| What is being asked |
Please copy out every line of the listing below in which the word "pages" appears.

| Entries shown |
★ ★ ★ ★
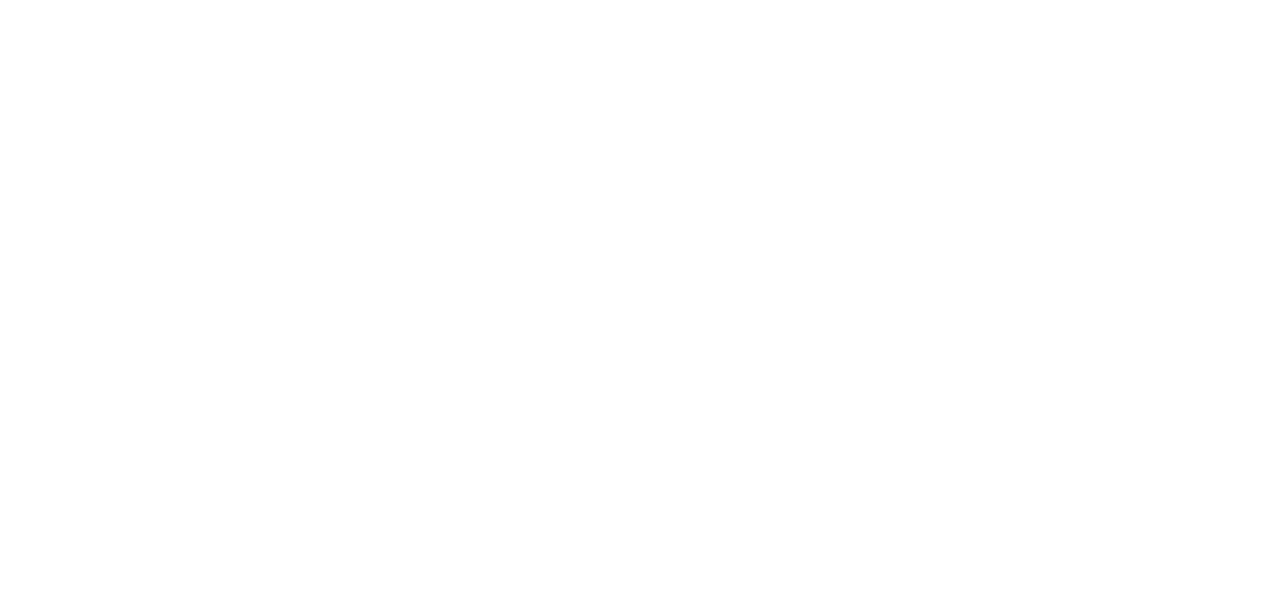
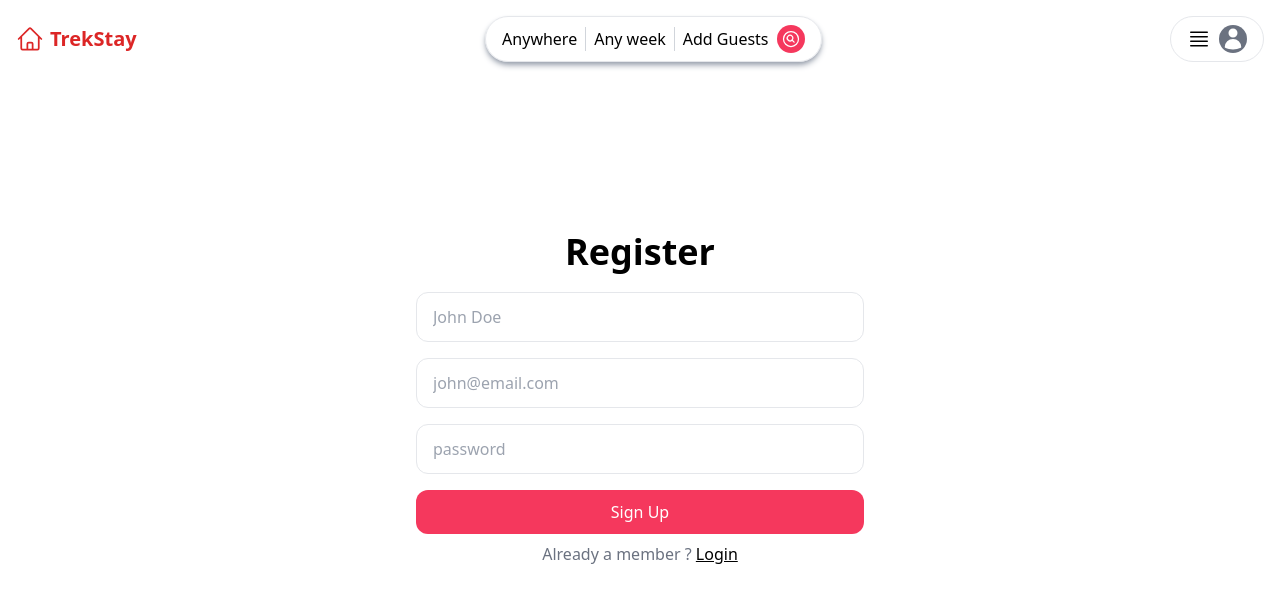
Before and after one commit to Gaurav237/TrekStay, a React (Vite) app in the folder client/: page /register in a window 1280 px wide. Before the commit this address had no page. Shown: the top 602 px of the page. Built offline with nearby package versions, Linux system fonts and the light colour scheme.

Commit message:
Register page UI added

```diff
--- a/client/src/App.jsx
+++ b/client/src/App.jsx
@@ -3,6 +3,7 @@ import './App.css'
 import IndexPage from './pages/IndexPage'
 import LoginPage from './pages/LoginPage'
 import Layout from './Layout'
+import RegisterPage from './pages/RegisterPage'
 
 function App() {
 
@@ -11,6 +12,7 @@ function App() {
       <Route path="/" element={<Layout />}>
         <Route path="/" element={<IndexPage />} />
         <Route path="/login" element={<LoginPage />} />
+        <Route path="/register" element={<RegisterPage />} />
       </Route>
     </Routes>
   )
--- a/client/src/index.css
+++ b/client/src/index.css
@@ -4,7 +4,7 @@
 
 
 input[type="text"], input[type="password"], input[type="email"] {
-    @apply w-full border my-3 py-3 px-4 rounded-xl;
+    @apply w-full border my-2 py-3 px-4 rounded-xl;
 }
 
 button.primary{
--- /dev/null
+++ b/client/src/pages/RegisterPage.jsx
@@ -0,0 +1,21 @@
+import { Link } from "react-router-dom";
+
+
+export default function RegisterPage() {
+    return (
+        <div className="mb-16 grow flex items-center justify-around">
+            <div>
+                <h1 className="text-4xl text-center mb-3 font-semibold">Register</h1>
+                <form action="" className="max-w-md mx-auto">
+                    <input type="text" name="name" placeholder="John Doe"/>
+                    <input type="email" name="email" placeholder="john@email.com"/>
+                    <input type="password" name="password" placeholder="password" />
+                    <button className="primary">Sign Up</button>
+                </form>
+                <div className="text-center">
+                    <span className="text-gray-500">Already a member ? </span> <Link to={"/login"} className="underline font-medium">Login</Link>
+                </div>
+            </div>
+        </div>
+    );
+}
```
★ ★ ★ ★
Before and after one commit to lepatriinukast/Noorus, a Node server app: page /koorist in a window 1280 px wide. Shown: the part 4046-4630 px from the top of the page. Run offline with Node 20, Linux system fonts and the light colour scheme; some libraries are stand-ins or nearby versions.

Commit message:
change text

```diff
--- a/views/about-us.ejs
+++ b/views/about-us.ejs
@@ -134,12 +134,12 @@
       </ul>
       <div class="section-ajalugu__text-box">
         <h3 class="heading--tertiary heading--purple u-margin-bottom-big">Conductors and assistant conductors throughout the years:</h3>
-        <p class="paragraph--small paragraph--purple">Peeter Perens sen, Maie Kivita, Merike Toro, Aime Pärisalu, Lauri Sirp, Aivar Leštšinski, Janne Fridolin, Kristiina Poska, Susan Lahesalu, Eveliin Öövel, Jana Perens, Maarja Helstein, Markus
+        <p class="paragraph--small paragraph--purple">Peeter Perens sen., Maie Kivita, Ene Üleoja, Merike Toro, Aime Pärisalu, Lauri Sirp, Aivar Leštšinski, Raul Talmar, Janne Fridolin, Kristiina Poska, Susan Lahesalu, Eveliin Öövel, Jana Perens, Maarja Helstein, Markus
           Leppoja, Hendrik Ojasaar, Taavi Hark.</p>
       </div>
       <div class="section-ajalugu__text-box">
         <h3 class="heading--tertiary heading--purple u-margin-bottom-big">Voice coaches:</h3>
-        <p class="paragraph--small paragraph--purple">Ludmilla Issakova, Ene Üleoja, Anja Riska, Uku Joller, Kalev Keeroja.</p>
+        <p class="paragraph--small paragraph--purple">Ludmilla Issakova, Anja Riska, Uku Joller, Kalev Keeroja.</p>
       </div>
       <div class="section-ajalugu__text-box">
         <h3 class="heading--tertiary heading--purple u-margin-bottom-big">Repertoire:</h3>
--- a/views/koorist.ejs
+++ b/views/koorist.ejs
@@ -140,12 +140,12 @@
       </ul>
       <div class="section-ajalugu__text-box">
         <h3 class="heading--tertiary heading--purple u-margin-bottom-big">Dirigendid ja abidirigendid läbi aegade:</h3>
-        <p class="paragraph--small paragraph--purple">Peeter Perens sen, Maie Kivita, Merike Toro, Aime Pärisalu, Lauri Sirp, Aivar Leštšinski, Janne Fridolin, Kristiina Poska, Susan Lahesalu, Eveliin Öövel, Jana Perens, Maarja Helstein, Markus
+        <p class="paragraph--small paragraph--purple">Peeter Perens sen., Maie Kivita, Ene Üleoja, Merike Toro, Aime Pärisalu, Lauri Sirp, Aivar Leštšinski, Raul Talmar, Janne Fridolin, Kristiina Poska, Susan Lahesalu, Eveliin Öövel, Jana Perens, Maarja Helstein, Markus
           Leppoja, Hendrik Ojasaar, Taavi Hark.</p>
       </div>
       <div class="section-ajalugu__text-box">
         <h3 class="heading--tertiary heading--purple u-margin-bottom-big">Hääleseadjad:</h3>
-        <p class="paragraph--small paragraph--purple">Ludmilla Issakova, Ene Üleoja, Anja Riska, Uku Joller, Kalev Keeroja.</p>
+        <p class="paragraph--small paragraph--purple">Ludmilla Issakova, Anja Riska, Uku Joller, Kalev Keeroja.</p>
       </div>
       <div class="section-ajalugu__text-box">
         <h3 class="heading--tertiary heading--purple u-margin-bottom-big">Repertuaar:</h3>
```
★ ★ ★ ★
| Answer below |
 import IndexPage from './pages/IndexPage'
 import LoginPage from './pages/LoginPage'
+import RegisterPage from './pages/RegisterPage'
+++ b/client/src/pages/RegisterPage.jsx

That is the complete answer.